Replacing a clogged air filter can improve your vehicles gas mileage by as much as 10%. The air filter keeps dirt particles from damaging the inside of your engine. A dirty air filter restricts the flow of air into the engine, which harms performance and economy. Air filters are easy to check and change; remove the filter, and hold it up to the sun. A clean air filter serves a dual purpose: It saves gas and protects your engine.
Regular octane fuel is recommended for most cars. Buying high-octane gasoline most likely won’t improve your car’s performance but will add to your fuel cost. Don’t waste your money on high-grade gasoline if your vehicle doesn’t need it. There is no horsepower or mileage to be gained, and petroleum companies don’t care if you spend the extra few cents a gallon needlessly. If your vehicle only requires 87 octane and you feed it 91, you’re wasting cash! Source: FTC.

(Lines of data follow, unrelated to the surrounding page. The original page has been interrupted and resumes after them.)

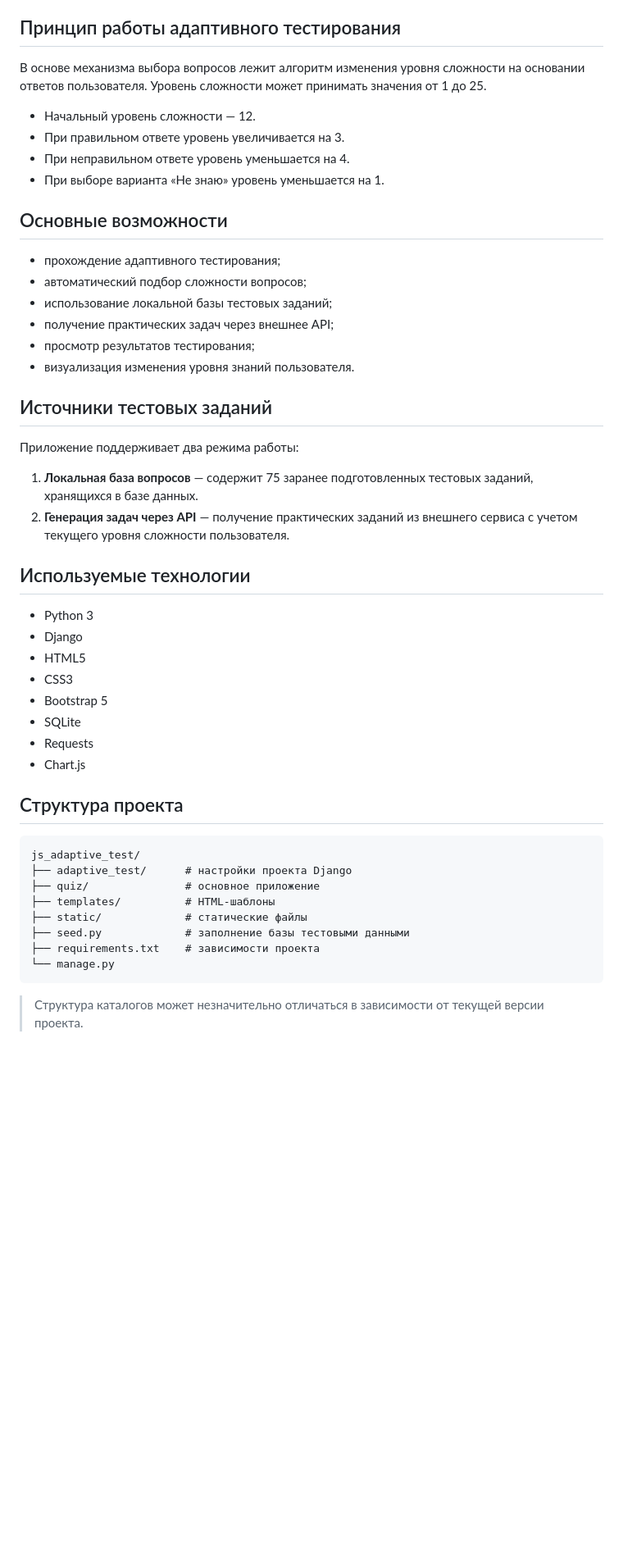
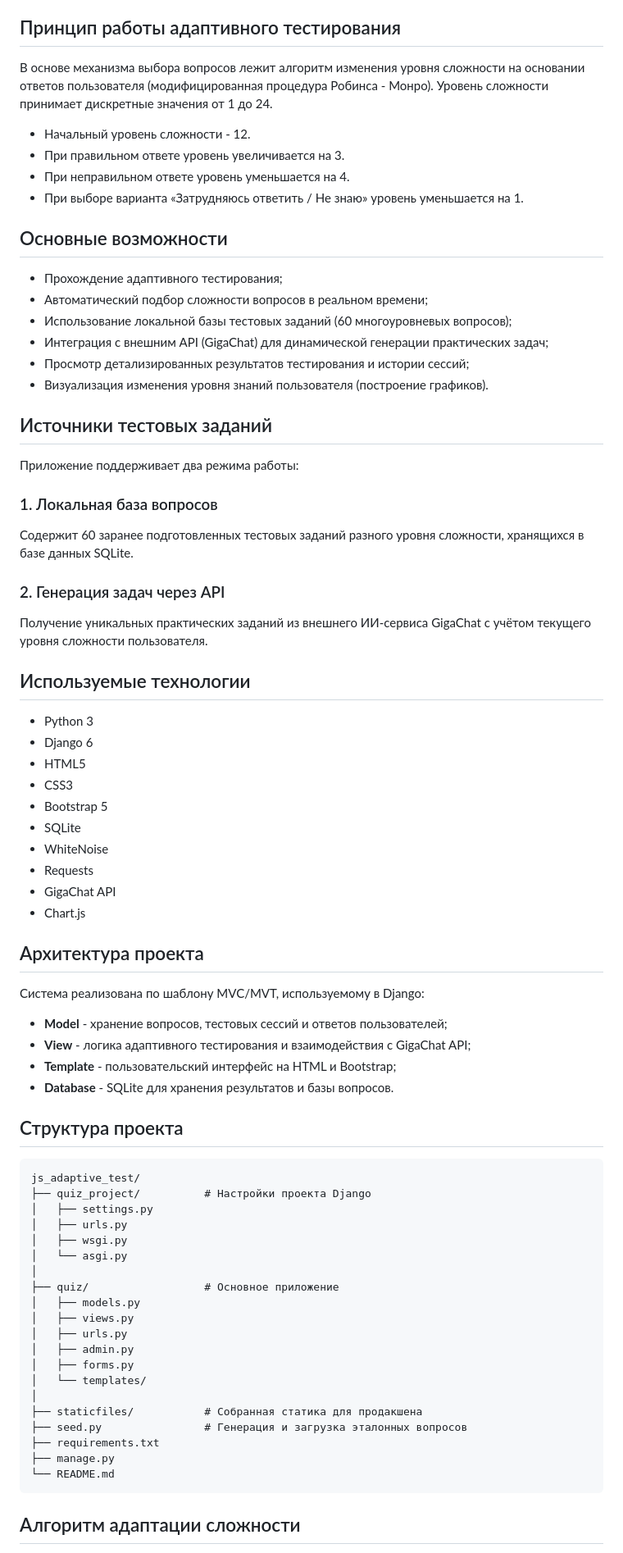
Before and after one commit to iwantxseeyxubleed/js_adaptive_test, a Markdown page: README.md, the part around one of its changes. Shown at 82% size. Drawn GitHub-style; blank space fills up the shorter version.

Commit message:
Revise README for adaptive testing details and features
Updated the README to reflect changes in the adaptive testing algorithm, improved descriptions of features, and corrected the number of questions in the local database.

````diff
--- a/README.md
+++ b/README.md
@@ -4,52 +4,80 @@
 
 ## Принцип работы адаптивного тестирования
 
-В основе механизма выбора вопросов лежит алгоритм изменения уровня сложности на основании ответов пользователя. Уровень сложности может принимать значения от 1 до 25.
+В основе механизма выбора вопросов лежит алгоритм изменения уровня сложности на основании ответов пользователя (модифицированная процедура Робинса - Монро). Уровень сложности принимает дискретные значения от 1 до 24.
 
-* Начальный уровень сложности — 12.
+* Начальный уровень сложности - 12.
 * При правильном ответе уровень увеличивается на 3.
 * При неправильном ответе уровень уменьшается на 4.
-* При выборе варианта «Не знаю» уровень уменьшается на 1.
+* При выборе варианта «Затрудняюсь ответить / Не знаю» уровень уменьшается на 1.
 
 ## Основные возможности
 
-* прохождение адаптивного тестирования;
-* автоматический подбор сложности вопросов;
-* использование локальной базы тестовых заданий;
-* получение практических задач через внешнее API;
-* просмотр результатов тестирования;
-* визуализация изменения уровня знаний пользователя.
+* Прохождение адаптивного тестирования;
+* Автоматический подбор сложности вопросов в реальном времени;
+* Использование локальной базы тестовых заданий (60 многоуровневых вопросов);
+* Интеграция с внешним API (GigaChat) для динамической генерации практических задач;
+* Просмотр детализированных результатов тестирования и истории сессий;
+* Визуализация изменения уровня знаний пользователя (построение графиков).
 
 ## Источники тестовых заданий
 
 Приложение поддерживает два режима работы:
 
-1. **Локальная база вопросов** — содержит 75 заранее подготовленных тестовых заданий, хранящихся в базе данных.
-2. **Генерация задач через API** — получение практических заданий из внешнего сервиса с учетом текущего уровня сложности пользователя.
+### 1. Локальная база вопросов
+
+Содержит 60 заранее подготовленных тестовых заданий разного уровня сложности, хранящихся в базе данных SQLite.
+
+### 2. Генерация задач через API
+
+Получение уникальных практических заданий из внешнего ИИ-сервиса GigaChat с учётом текущего уровня сложности пользователя.
 
 ## Используемые технологии
 
 * Python 3
-* Django
+* Django 6
 * HTML5
 * CSS3
 * Bootstrap 5
 * SQLite
+* WhiteNoise
 * Requests
+* GigaChat API
 * Chart.js
+
+## Архитектура проекта
+
+Система реализована по шаблону MVC/MVT, используемому в Django:
+
+* **Model** - хранение вопросов, тестовых сессий и ответов пользователей;
+* **View** - логика адаптивного тестирования и взаимодействия с GigaChat API;
+* **Template** - пользовательский интерфейс на HTML и Bootstrap;
+* **Database** - SQLite для хранения результатов и базы вопросов.
 
 ## Структура проекта
 
 ```text
 js_adaptive_test/
-├── adaptive_test/      # настройки проекта Django
-├── quiz/               # основное приложение
-├── templates/          # HTML-шаблоны
-├── static/             # статические файлы
-├── seed.py             # заполнение базы тестовыми данными
-├── requirements.txt    # зависимости проекта
-└── manage.py
+├── quiz_project/          # Настройки проекта Django
+│   ├── settings.py
+│   ├── urls.py
+│   ├── wsgi.py
+│   └── asgi.py
+│
+├── quiz/                  # Основное приложение
+│   ├── models.py
+│   ├── views.py
+│   ├── urls.py
+│   ├── admin.py
+│   ├── forms.py
+│   └── templates/
+│
+├── staticfiles/           # Собранная статика для продакшена
+├── seed.py                # Генерация и загрузка эталонных вопросов
+├── requirements.txt
+├── manage.py
+└── README.md
 ```
 
-> Структура каталогов может незначительно отличаться в зависимости от текущей версии проекта.
+## Алгоритм адаптации сложности
 
````
Also changed, not shown: other parts of README.md (+46 -9 lines).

Gas Mileage usually decreases rapidly at speeds above 55 mph. Observing the speed limit and using cruise control on dry, flat wide-open highways will help improve fuel efficiency by maintaining an even speed. Increasing your cruising speed from 55 mph to 65 mph will increase fuel consumption by about 20%.

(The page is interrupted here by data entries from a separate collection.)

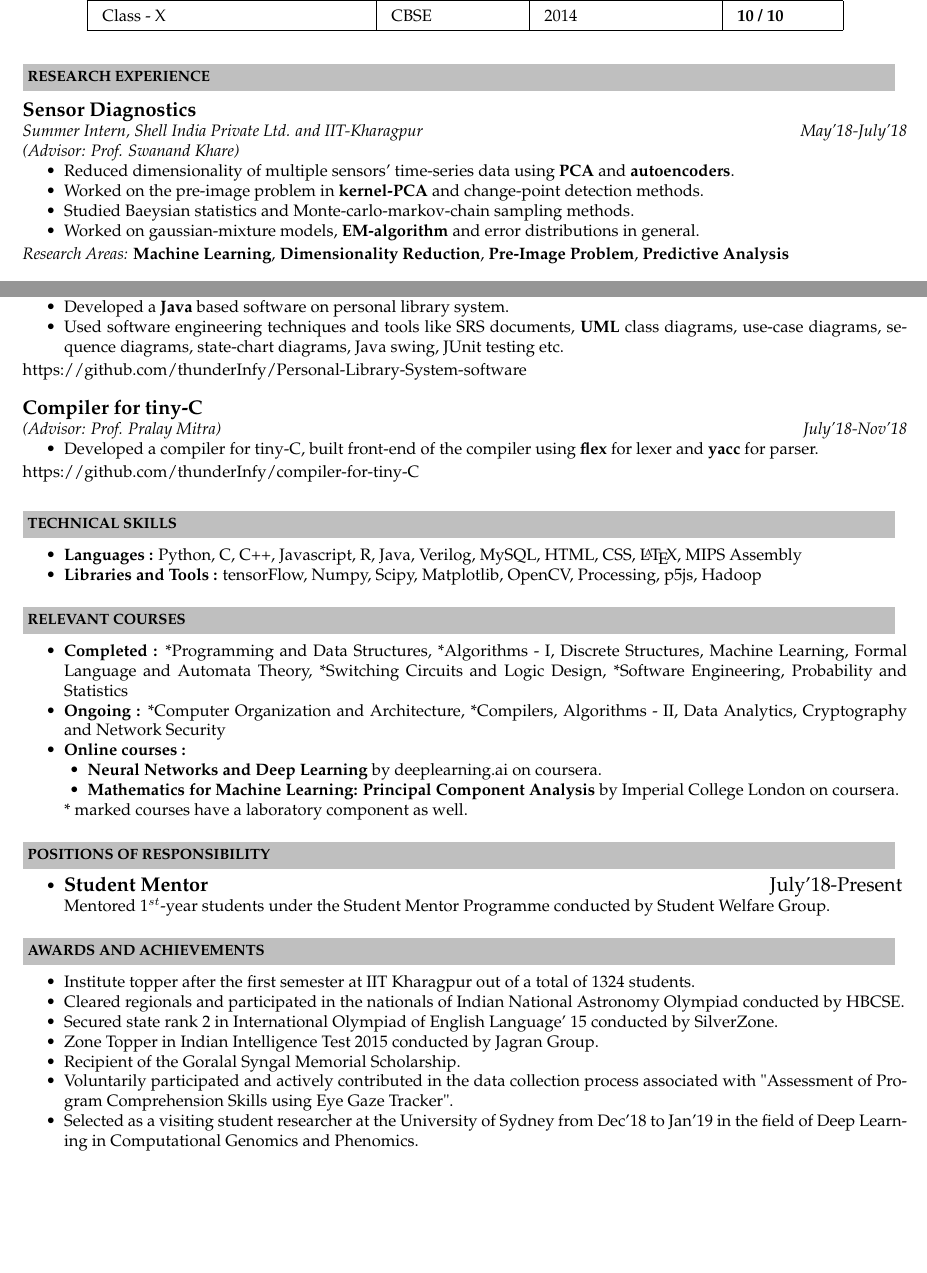
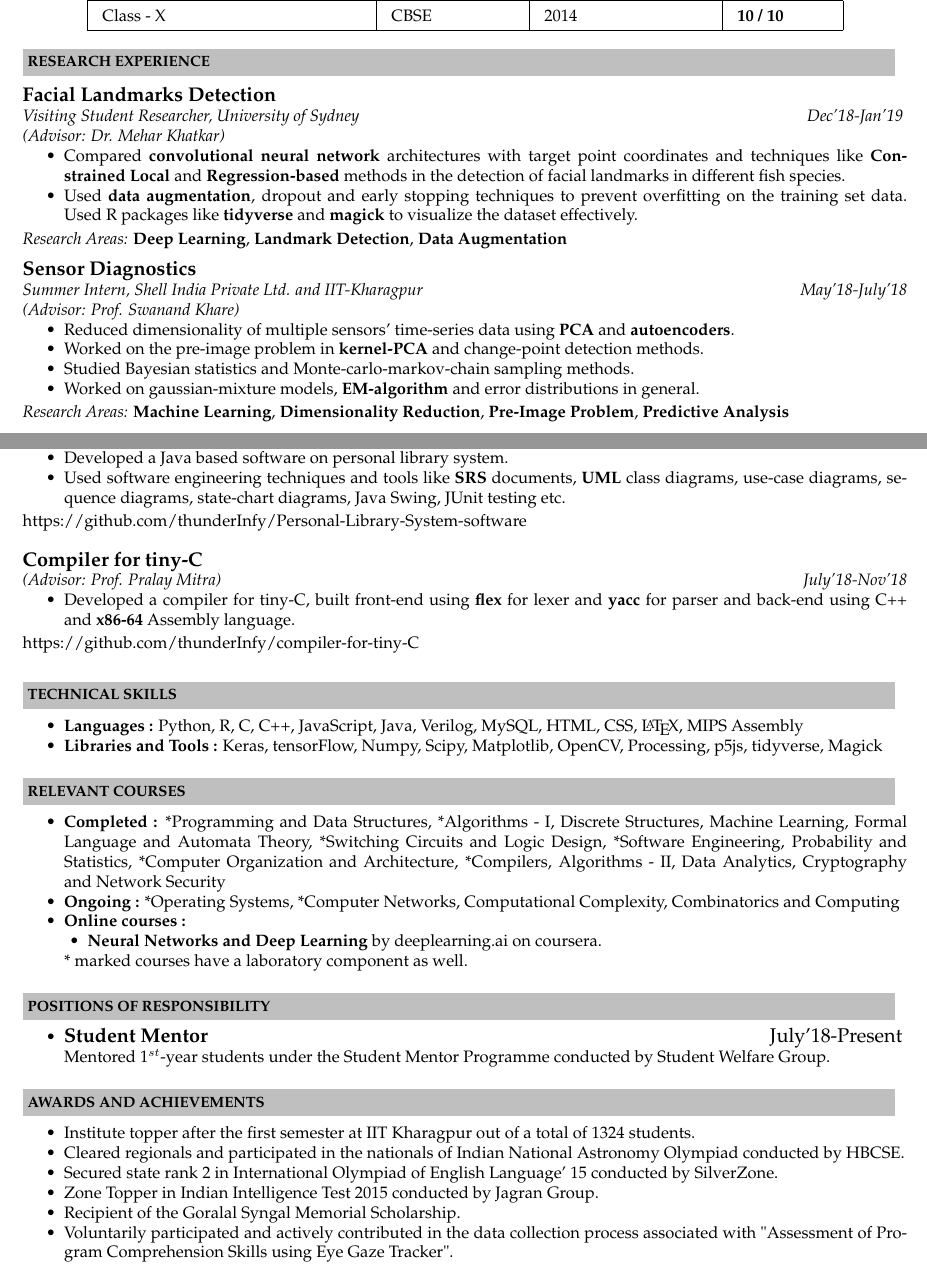
Before and after one commit to thunderInfy/resume, a LaTeX CV (Resume.tex): two parts of pages 1 and 2 of 2, joined at a grey line, cut so that both start at the same text, the shorter picture padded with empty space. Compiled offline with pdfLaTeX.

Commit message:
last updated on 26/02/19

```diff
--- a/Resume.tex
+++ b/Resume.tex
@@ -84,21 +83,33 @@ Class - X & CBSE & 2014 & \textbf{10 / 10}\\
 \end{tabular}
 \end{center}
 \hfill
-\hspace{0.5cm}\\[-0.1cm]\\
+\hspace{0.5cm}\\
 \resheading{\textbf{RESEARCH EXPERIENCE} }\\[\lsep]
-\\
-\\
+\\\\
+\large \textbf{Facial Landmarks Detection} \normalsize \\
+\emph{Visiting Student Researcher, University of Sydney \hfill Dec'18-Jan'19 } \\
+\emph{(Advisor: Dr. Mehar Khatkar)} \\[-2em]
+\begin{itemize}
+\item Compared \textbf{convolutional neural network} architectures with target point coordinates and techniques like \textbf{Constrained Local} and \textbf{Regression-based} methods in the detection of facial landmarks in different fish species.\\[-2em]
+\item Used \textbf{data augmentation}, dropout and early stopping techniques to prevent overfitting on the training set data. Used R packages like \textbf{tidyverse} and \textbf{magick} to visualize the dataset effectively.\\[-1.8em]
+\end{itemize}
+\emph{Research Areas:}  \textbf{Deep Learning}, \textbf{Landmark Detection},
+\textbf{Data Augmentation}
+\\\\[-0.5em]
 \large \textbf{Sensor Diagnostics} \normalsize \\
 \emph{Summer Intern, Shell India Private Ltd. and IIT-Kharagpur \hfill May'18-July'18} \\
 \emph{(Advisor: Prof. Swanand Khare)} \\[-2em]
 \begin{itemize}
 \item Reduced dimensionality of multiple sensors' time-series data using \textbf{PCA} and  \textbf{autoencoders}.\\[-2em]
 \item Worked on the pre-image problem in  \textbf{kernel-PCA} and change-point detection methods.\\[-2em]
-\item Studied Baeysian statistics and Monte-carlo-markov-chain sampling methods.\\[-2em]
+\item Studied Bayesian statistics and Monte-carlo-markov-chain sampling methods.\\[-2em]
 \item Worked on gaussian-mixture models, \textbf{EM-algorithm} and error distributions in general.\\[-1.8em]
 \end{itemize}
 \emph{Research Areas:}  \textbf{Machine Learning}, \textbf{Dimensionality Reduction},
 \textbf{Pre-Image Problem},  \textbf{Predictive}  \textbf{Analysis}
 \\
-\hspace{0cm}\\[-0.2cm]\\
+\hspace{0cm}\\[-0.5cm]\\
 \resheading{\textbf{ KEY PROJECTS } }\\[\lsep]
+\\\\ \large \textbf{Sampling from Arbitrary Finite-ranged Probability Density in one dimension} \normalsize\\
+\emph{(Advisor: Prof. Swanand Khare) \hfill Jun'18} \\[-2em]
+\begin{itemize}
@@ -151,15 +159,15 @@ Class - X & CBSE & 2014 & \textbf{10 / 10}\\
 \large \textbf{Personal Library System Software} \normalsize\\
 \emph{(Advisor: Prof. Sudip Misra) \hfill Jan'18-Apr'18} \\[-2em]
 \begin{itemize}
-\item Developed a  \textbf{Java} based software on personal library system. \\[-2em]
-\item Used software engineering techniques and tools like SRS documents, \textbf{UML} class diagrams, use-case diagrams, sequence diagrams, state-chart diagrams, Java swing, JUnit testing etc.\\[-1.8em]
+\item Developed a Java based software on personal library system. \\[-2em]
+\item Used software engineering techniques and tools like \textbf{SRS} documents, \textbf{UML} class diagrams, use-case diagrams, sequence diagrams, state-chart diagrams, Java Swing, JUnit testing etc.\\[-1.8em]
 \end{itemize}
 \href{https://github.com/thunderInfy/Personal-Library-System-software}{https://github.com/thunderInfy/Personal-Library-System-software}
 \\\\
 \large \textbf{Compiler for tiny-C} \normalsize\\
 \emph{(Advisor: Prof. Pralay Mitra) \hfill July'18-Nov'18} \\[-2em]
 \begin{itemize}
-\item Developed a compiler for tiny-C, built front-end of the compiler using  \textbf{flex} for lexer and  \textbf{yacc} for parser.\\[-1.8em]
+\item Developed a compiler for tiny-C, built front-end using  \textbf{flex} for lexer and  \textbf{yacc} for parser and back-end using C++ and \textbf{x86-64} Assembly language.\\[-1.8em]
 \end{itemize}
 \href{https://github.com/thunderInfy/compiler-for-tiny-C}{https://github.com/thunderInfy/compiler-for-tiny-C}
 \\
@@ -168,23 +176,21 @@ Class - X & CBSE & 2014 & \textbf{10 / 10}\\
 \resheading{\textbf{TECHNICAL SKILLS} }\\[\lsep]
 \\[-1em]
 \begin{itemize}
-\item \textbf{Languages :} Python, C, C++, Javascript, R, Java, Verilog, MySQL, HTML, CSS, {\LaTeX{}}, MIPS Assembly
+\item \textbf{Languages :} Python, R, C, C++, JavaScript, Java, Verilog, MySQL, HTML, CSS, {\LaTeX{}}, MIPS Assembly
 \\[-2em]
-\item \textbf{Libraries and Tools :} tensorFlow, Numpy, Scipy, Matplotlib, OpenCV, Processing, p5js, Hadoop
+\item \textbf{Libraries and Tools :} Keras, tensorFlow, Numpy, Scipy, Matplotlib, OpenCV, Processing, p5js, tidyverse, Magick
 \end{itemize}
 
 \hspace{0.5cm}\\[-0.2cm]
 \resheading{\textbf{RELEVANT COURSES} }\\[\lsep]
 \\[-1em]
 \begin{itemize}
-\item \textbf{Completed : }*Programming and Data Structures, *Algorithms - I, Discrete Structures, Machine Learning, Formal Language and Automata Theory, *Switching Circuits and Logic Design, *Software Engineering, Probability and Statistics
+\item \textbf{Completed : }*Programming and Data Structures, *Algorithms - I, Discrete Structures, Machine Learning, Formal Language and Automata Theory, *Switching Circuits and Logic Design, *Software Engineering, Probability and Statistics, *Computer Organization and Architecture, *Compilers, Algorithms - II, Data Analytics, Cryptography and Network Security
 \\[-2em]
-\item \textbf{Ongoing :} *Computer Organization and Architecture, *Compilers, Algorithms - II, Data Analytics, Cryptography and Network Security \\[-2em]
+\item \textbf{Ongoing :}  *Operating Systems, *Computer Networks, Computational Complexity, Combinatorics and Computing\\[-2em]
 \item \textbf{Online courses :} \\[-2em]
 \addtolength{\itemindent}{0.5cm}
-\item  \textbf{Neural Networks and Deep Learning} by deeplearning.ai on coursera.\\[-2em]
-\item  \textbf{Mathematics for Machine Learning: Principal Component Analysis} by Imperial College London on coursera.
-\\
+\item  \textbf{Neural Networks and Deep Learning} by deeplearning.ai on coursera.\\
 {*} marked courses have a laboratory component as well.
 \end{itemize}
 
@@ -213,8 +219,6 @@ conducted by SilverZone.
 \\[-2em]
 \item Voluntarily participated and actively contributed in the data collection process associated with "Assessment of Program Comprehension Skills using Eye Gaze Tracker".
 \\[-2em]
-\item Selected as a visiting student researcher at the University of Sydney from Dec'18 to Jan'19 in the field of Deep Learning in Computational Genomics and Phenomics.
-\\[-2em]
 \end{itemize}
 
 \end{document}
```
Also changed, not shown: Resume.pdf, Resume.tex (36 more changed lines), 4 other files.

Allowing your vehicle to run idle for longer than a minute is equivalent to throwing money out the window. You are burning gas but getting zero miles per gallon. Turn off your used Honda. It takes less gas to restart it than what is being used while sitting still. Source: Car Care Council
Bonus Tip # 1 – Keep your engine in tune: Fixing a car that is out of tune or has failed an emission test can boost gas mileage by about 4 percent. So be sure to give your used Honda regular tune-ups. You’ll also want to watch out for worn spark plugs. A misfiring spark plug can reduce a car’s fuel efficiency by as much as 30 percent plus a poorly maintained vehicle consumes more fuel, produces higher levels of emissions, requires expensive repairs, and has a low resale value.
Bonus Tip #2 – Be as aerodynamic as possible: keep windows up and sunroof closed. Your used Honda is going to get its best mileage when it’s as aerodynamic as possible. Having your windows open will increase the drag on your car, thus reducing its gas mileage by 10% so keep windows closed when traveling at high speeds.
Bonus Tip #3 – Avoid prolonged warming of the engine: Even on cold mornings 30-45 seconds is plenty of time.
Bonus Tip #4 – Inspect suspension and chassis parts for occasional misalignment: Bent wheels, axles, bad shocks, broken springs, etc. create engine drag and are unsafe at high traveling speeds.
Bonus Tip #5 – Use your vehicle’s air conditioner sparingly: Auto air conditioners can reduce fuel economy by 10% to 20% heater fan, power windows and seats increase engine load. The more load on your engine, the fewer miles per gallon. Try opening the windows at low speeds or the fresh air vents to cool your vehicle.